Skip to content

No, onions and peppers are unsafe for dogs to eat. Feeding your dog onions is not a good idea since the vegetable is toxic to dogs and can harm them. Chili peppers are also unsafe because of their high heat content. It is best to keep your dog away from peppers and onions to ensure their safety.

Peppers and Onions
dangerous icon

Dangerous: This food is generally considered a serious threat to the health and wellbeing of dogs. Please contact your vet, a veterinary hospital or pet poison control if you suspect your dog has eaten this food recently.

Why Can’t Dogs Eat Peppers and Onions?

Onions and spicy peppers are both unsafe because of their content.

Onions contain N-propyl disulfide, which can attach itself to oxygen molecules in the red blood cells preventing access to oxygen throughout the body.

This causes your dog’s immune system to attack its own red blood cells. Eating onions can cause onion poisoning. Always make sure you know the ingredients when feeding your dog savory food.

Chili peppers are not toxic to dogs like onions, but they are incredibly spicy, can be difficult for your dog to digest, and may even cause abdominal distress. Dogs can have bell peppers in any color or variety. But if they are cooked like fajitas, even the bell peppers should be avoided because of their fat content, seasoning and contact with onions.
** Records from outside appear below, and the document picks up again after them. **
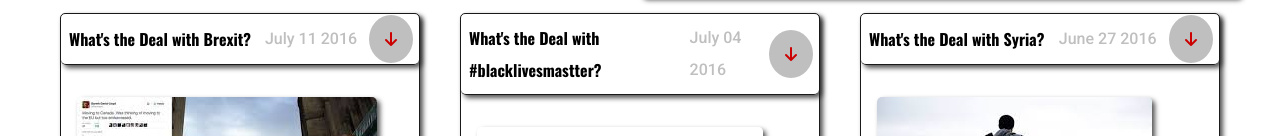
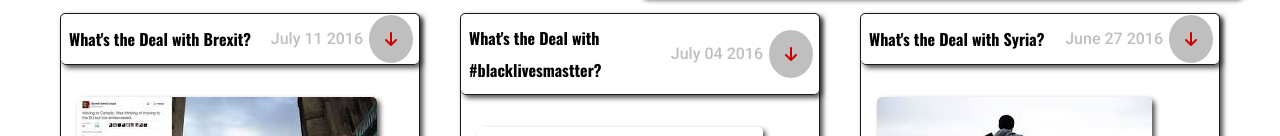
Before and after one commit to kvanever/whats-the-deal-with-blank, a plain HTML site: page index.html in a window 1280 px wide. Shown: the part 501-637 px from the top of the page. Drawn offline with nearby package versions, Linux system fonts and the light colour scheme.

Commit message:
fix line wrap issue on episode headers

```diff
--- a/css/styles.css
+++ b/css/styles.css
@@ -185,12 +185,14 @@ article.episode h2 {
   font-family: 'Oswald', sans-serif;
   font-size: 1em;
   margin: 0.5em;
+  flex: 1;
 }
 
 article.episode time {
   font-family: "Roboto", sans-serif;
   font-weight: 500;
   color: #bfbfbf;
+  flex-shrink: 0;
 }
 
 article.episode button {
```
TIP: If you want your dog to have a healthy meal with vegetables, you can incorporate bell peppers into your dog’s diet. They are safe to consume and have a strong nutritional value.

Symptoms of Onion Poisoning in Dogs

American Society for the Prevention of Cruelty to Animals (ASPCA) suggests looking for the following signs in case your dog has eaten onions:

  • Vomiting
  • Blood in urine
  • Fatigue or lethargy
  • High heart rate
  • Panting
  • Less appetite

Are Peppers Safe for Dogs?

Any pepper that registers positive in Scoville heat units (SHU) can potentially disrupt your dog’s digestive tract and cause gastrointestinal discomfort and even pain, depending on the level of spiciness. Even in their raw, unseasoned form spicy peppers are disruptive to a dog’s body and must be avoided at all costs. This includes dried chili flakes that are added to pizza and sauces, or any types of spicy peppers in salsas and dips. The only safe pepper are bell peppers, and should be cored and finely diced first so that they are not a choking hazard.

Bell peppers offer nutritional value when given in moderation and are a great low-calorie snack. Here are the vitamins and minerals found in bell peppers and their potential benefits:

  • Vision: Beta-carotene (red and orange bell peppers), vitamin A, and Vitmain K all support eye health
  • Healthy Skin: Beta-carotene supports the elasticity and health of the skin and coat
  • Healthy Brain Function: Vitamin B6 lower the levels of homocysteine and can help prevent cognitive decline in pups
  • Immune Support & Reduced Inflammation: Vitamins C and A are both essential in supporting your dog’s immune system and overall health

Frequently Asked Questions

  • The quantity depends on the size of your dog. A little bit of onion, such as a nibble, might not harm a large-sized dog, but it can be a concern for a smaller breed.

  • Not all peppers are unsafe for dogs. Peppers that are strongly spicy are best avoided. However, bell peppers are considered good food for a dog.

  • If your dog has only eaten a small number of onions, look for signs of distress and symptoms of onion poisoning. If you are unsure about the amount, immediately take them to the veterinarian.

About the Writer
Dan Greco , Dog Dad

Having been a dog dad for 5 years, I know how hard it is to make sure your dog gets the right nutrients and stays away from hazardous foods. With the help of a veterinarian who specializes in nutrition, I created this blog to help dog owners quickly access food information they need.

photo of vet holding a pup
About the Contributor
Dr. Hillary Wolfe , Veterinarian & Certified Food Therapist

Dr. Wolfe holds a doctorate in veterinary medicine from Kansas State University and holds nutrition certifications from the NAVC and CIVT. Her business, Tula Veterinary Nutrition, hosts online courses that teach owners how to cook for their pet for optimal health and longevity. Follow her on Instagram at @doctorwolfe.dvm for dog nutrition tips, recipes and insights.